San Francisco's Tenderloin district and South of Market area have been identified as the pavement-pounding playgrounds fueling an unlikely housing boom in an impoverished corner of Honduras. The San Francisco Chronicle presents a gripping investigative series revealing a spider-web of connections between Honduras' Siria Valley and the flourishing drug trade in California.
Peering into villages like El Pedernal, Orica, and El Porvenir, the Chronicle unveils the intricate web connecting these two vastly different worlds, tying drug dealers operating in San Francisco's underbelly with their roots in this impoverished Honduran region. Key to the inquiry is the story of 68-year-old Alejandro Velasquez, labeled the "OG" of drug dealers, who found fortune through peddling crack-cocaine on the streets of San Francisco after relocating from his homeland.
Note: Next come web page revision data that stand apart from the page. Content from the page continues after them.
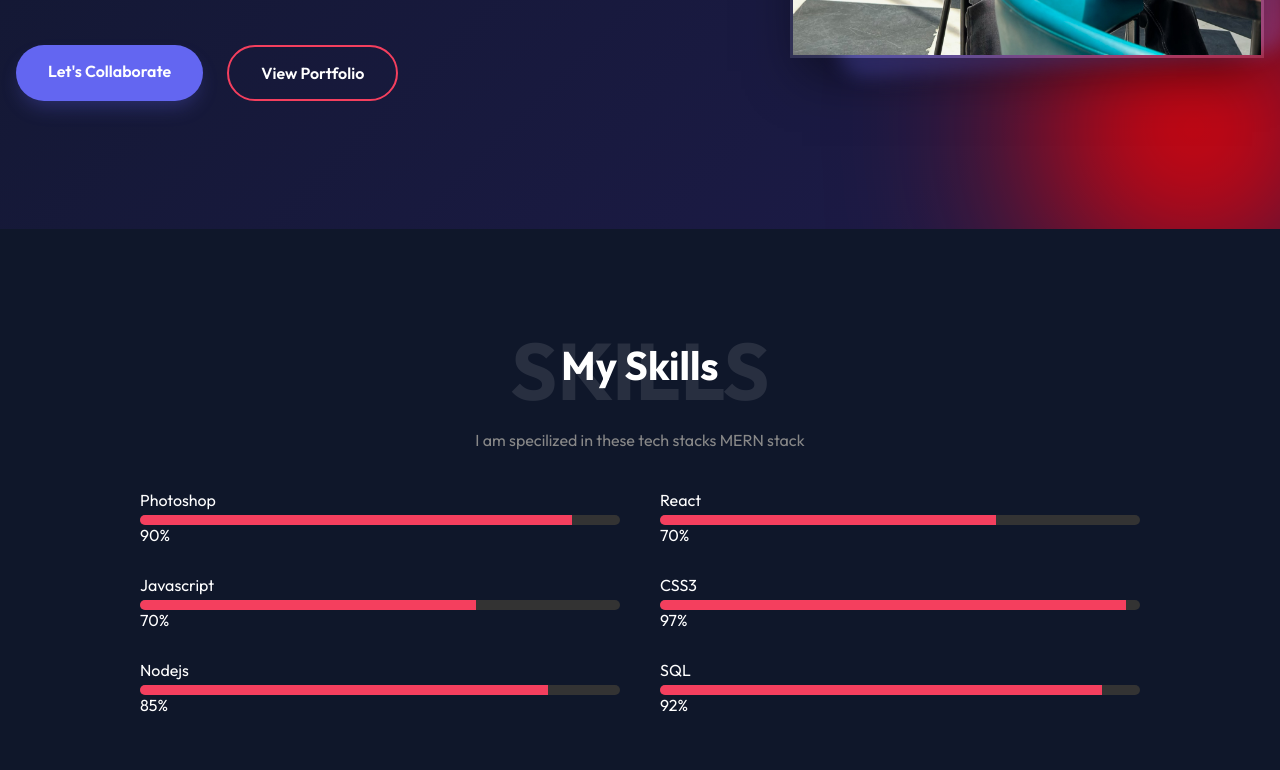
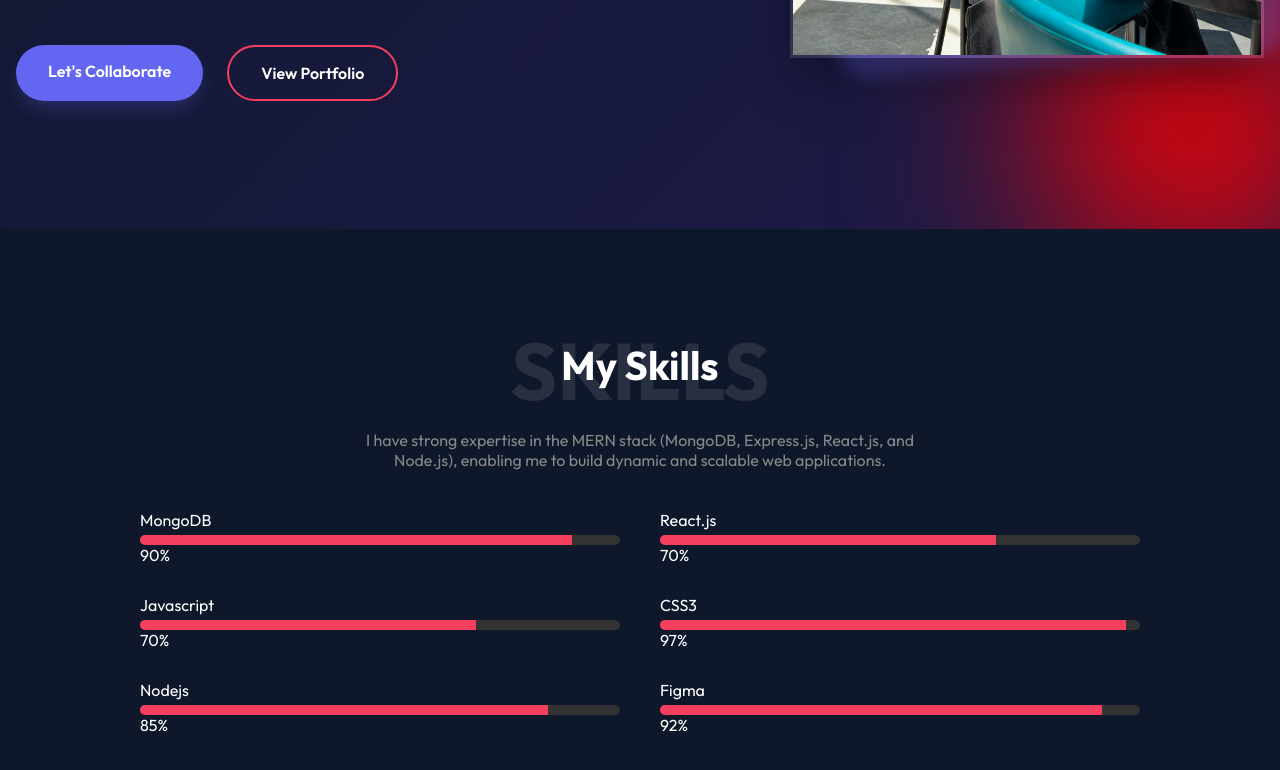
Before and after one commit to DishankBishnoi/portfolio, a plain HTML site: page index.html in a window 1280 px wide. Shown: the part 739-1509 px from the top of the page. Drawn offline with nearby package versions, Linux system fonts and the light colour scheme.

Commit message:
updated my skills

```diff
--- a/index.html
+++ b/index.html
@@ -76,10 +76,10 @@
 
     <section class="skills-section">
         <h2 class="skills-title">My Skills</h2>
-        <p class="skills-subtitle">I am  specilized in these tech stacks MERN stack</p>
+        <p class="skills-subtitle">I have strong expertise in the MERN stack (MongoDB, Express.js, React.js, and Node.js), enabling me to build dynamic and scalable web applications.</p>
         <div class="skill-container">
             <div class="skill">
-                <span class="skill-name">Photoshop</span>
+                <span class="skill-name">MongoDB</span>
                 <div class="skill-bar">
                     <div class="skill-progress" data-percent="90"></div>
                 </div>
@@ -87,7 +87,7 @@
             </div>
 
             <div class="skill">
-                <span class="skill-name">React</span>
+                <span class="skill-name">React.js</span>
                 <div class="skill-bar">
                     <div class="skill-progress" data-percent="70"></div>
                 </div>
@@ -119,7 +119,7 @@
 
             </div>
             <div class="skill">
-                <span class="skill-name">SQL</span>
+                <span class="skill-name">Figma</span>
                 <div class="skill-bar">
                     <div class="skill-progress" data-percent="92"></div>
                 </div>
```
Velasquez's success has unintentionally painted a tantalizing portrait of quick riches for those left behind in the Siria Valley. A startling disparity emerges with dealers reportedly making $350,000 per year while villagers survive on just $8 a day. The resulting profits are visibly splayed across the Honduran towns in the form of large houses, bearing insignia of the 49ers and Warriors - logos symbolizing their connection to the land where fortunes bloom.
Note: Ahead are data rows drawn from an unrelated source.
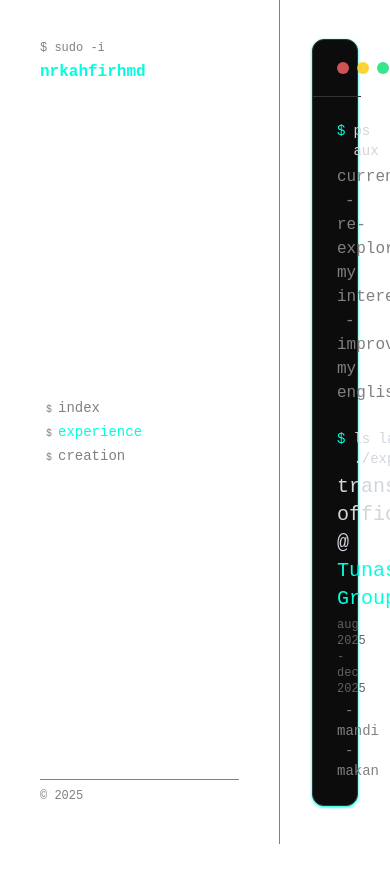
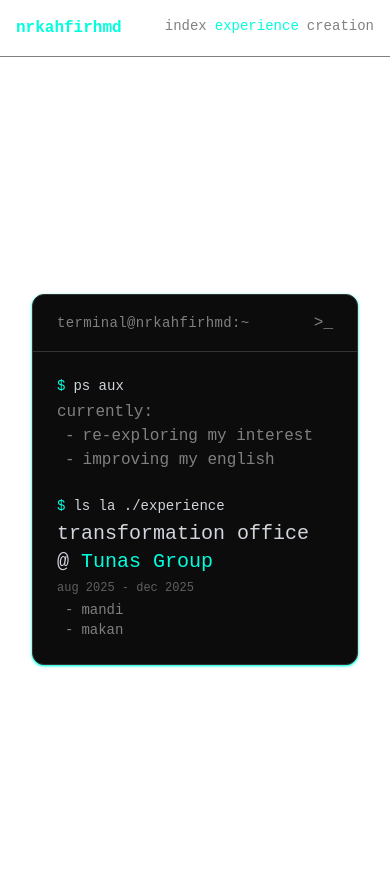
Before and after one commit to nrkahfirhmd/personal-portfolio, a React (Vite) app: page /experience in a window 390 px wide. Shown: the top 882 px of the page. Before the commit the page ends 844 px from the top, so only its background shows below. Built offline with nearby package versions, Linux system fonts and the light colour scheme; a web font is replaced by a local one.

Commit message:
style: mobile and tablet responsive

```diff
--- a/src/App.jsx
+++ b/src/App.jsx
@@ -6,7 +6,7 @@ import Creation from "./pages/Creation";
 
 export default function App() {
   return (
-    <div className="flex">
+    <div className="flex flex-col lg:flex-row">
       <Sidebar/>
       <div className="flex-1 p-8 min-h-screen overflow-y-scroll flex justify-center items-center">
         <Routes>
--- a/src/components/Components.css
+++ b/src/components/Components.css
@@ -1,10 +1,3 @@
-.nav-list::before {
-    content: '$';
-    padding: 6px;
-    font-size: x-small;
-    color: gray;
-}
-
 .nav-list {
     color: gray;
 }
@@ -20,3 +13,12 @@
 .list-selected:hover {
     color: #00ffdd;
 }
+
+@media (min-width: 1024px) {
+    .nav-list::before {
+        content: '$';
+        padding: 6px;
+        font-size: x-small;
+        color: gray;
+    }
+}
--- a/src/components/Sidebar.jsx
+++ b/src/components/Sidebar.jsx
@@ -12,15 +12,15 @@ export default function Sidebar() {
 
     return (
         <>
-            <div className="flex sticky top-0 flex-col h-screen justify-between p-10 w-70 border-r-[1px] border-[#808080]">
+            <div className="flex lg:sticky top-0 lg:flex-col lg:h-screen justify-between p-4 lg:p-10 w-full lg:w-70 border-b-[1px] lg:border-r-[1px] border-[#808080]">
                 <span className='flex flex-col gap-1'>
-                    <p className='text-xs text-[#808080]'>$ sudo -i</p>
+                    <p className='text-xs text-[#808080] hidden lg:block'>$ sudo -i</p>
                     <h1 className="font-bold text-[#00ffdd]">
                         nrkahfirhmd
                     </h1>
                 </span>
 
-                <ul className="text-sm gap-1 flex flex-col">
+                <ul className="text-sm gap-2 lg:gap-1 flex lg:flex-col">
                     {menus.map((menu) => (
                         <li key={menu.path} className={`nav-list ${location.pathname === menu.path ? 'list-selected' : ''}`}>
                             <Link to={menu.path}>
@@ -30,7 +30,7 @@ export default function Sidebar() {
                     ))}
                 </ul>
 
-                <span className="flex flex-col gap-2">
+                <span className="flex flex-col gap-2 hidden lg:block">
                     <div className="h-[1px] w-full bg-[#808080]" />
                     <p className="text-xs text-[#808080]">
                         &copy; 2025
--- a/src/components/Terminal.jsx
+++ b/src/components/Terminal.jsx
@@ -2,7 +2,7 @@ const Terminal = ({ children, title = "terminal@nrkahfirhmd:~" }) => {
     return (
         <div className="w-full rounded-xl shadow-sm shadow-[#00ffdd] border border-[#333] bg-[#0c0c0c]">
             <div className="px-6 py-4 flex gap-4 justify-between items-center border-b-[1px] border-[#333]">
-                <span className="flex gap-2">
+                <span className="hidden lg:flex gap-2">
                     <span className="rounded-full w-[12px] h-[12px] bg-red-400/80" />
                     <span className="rounded-full w-[12px] h-[12px] bg-yellow-400/80" />
                     <span className="rounded-full w-[12px] h-[12px] bg-green-400/80" />
--- a/src/pages/Hero.jsx
+++ b/src/pages/Hero.jsx
@@ -9,8 +9,8 @@ export default function Hero() {
         <>
             <Terminal>
                 <TerminalLine command="whoami">
-                    <div className="p-4 w-full h-full flex gap-2">
-                        <div>
+                    <div className="lg:p-4 w-full h-full flex gap-2">
+                        <div className="hidden lg:block">
                             <AsciiDonut/>
                         </div>
                         <div className="flex flex-col justify-between">
```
The Chronicle's investigation also highlights further factors leading many to the drug trade, including poverty, the complexity of acquiring legal work documentation, and San Francisco’s sanctuary city status, which often results in dealers facing minor jail time and rare deportations. Multiple layers of societal, environmental, and political factors are explored as the foundation upon which this explosive drug trade sits.
It's an engrossing read that uncovers a story of how two worlds separated by thousands of miles have become tragically intertwined through a dark undercurrent. To read the complete article visit SFist -->
Photo: Carlos Zacapa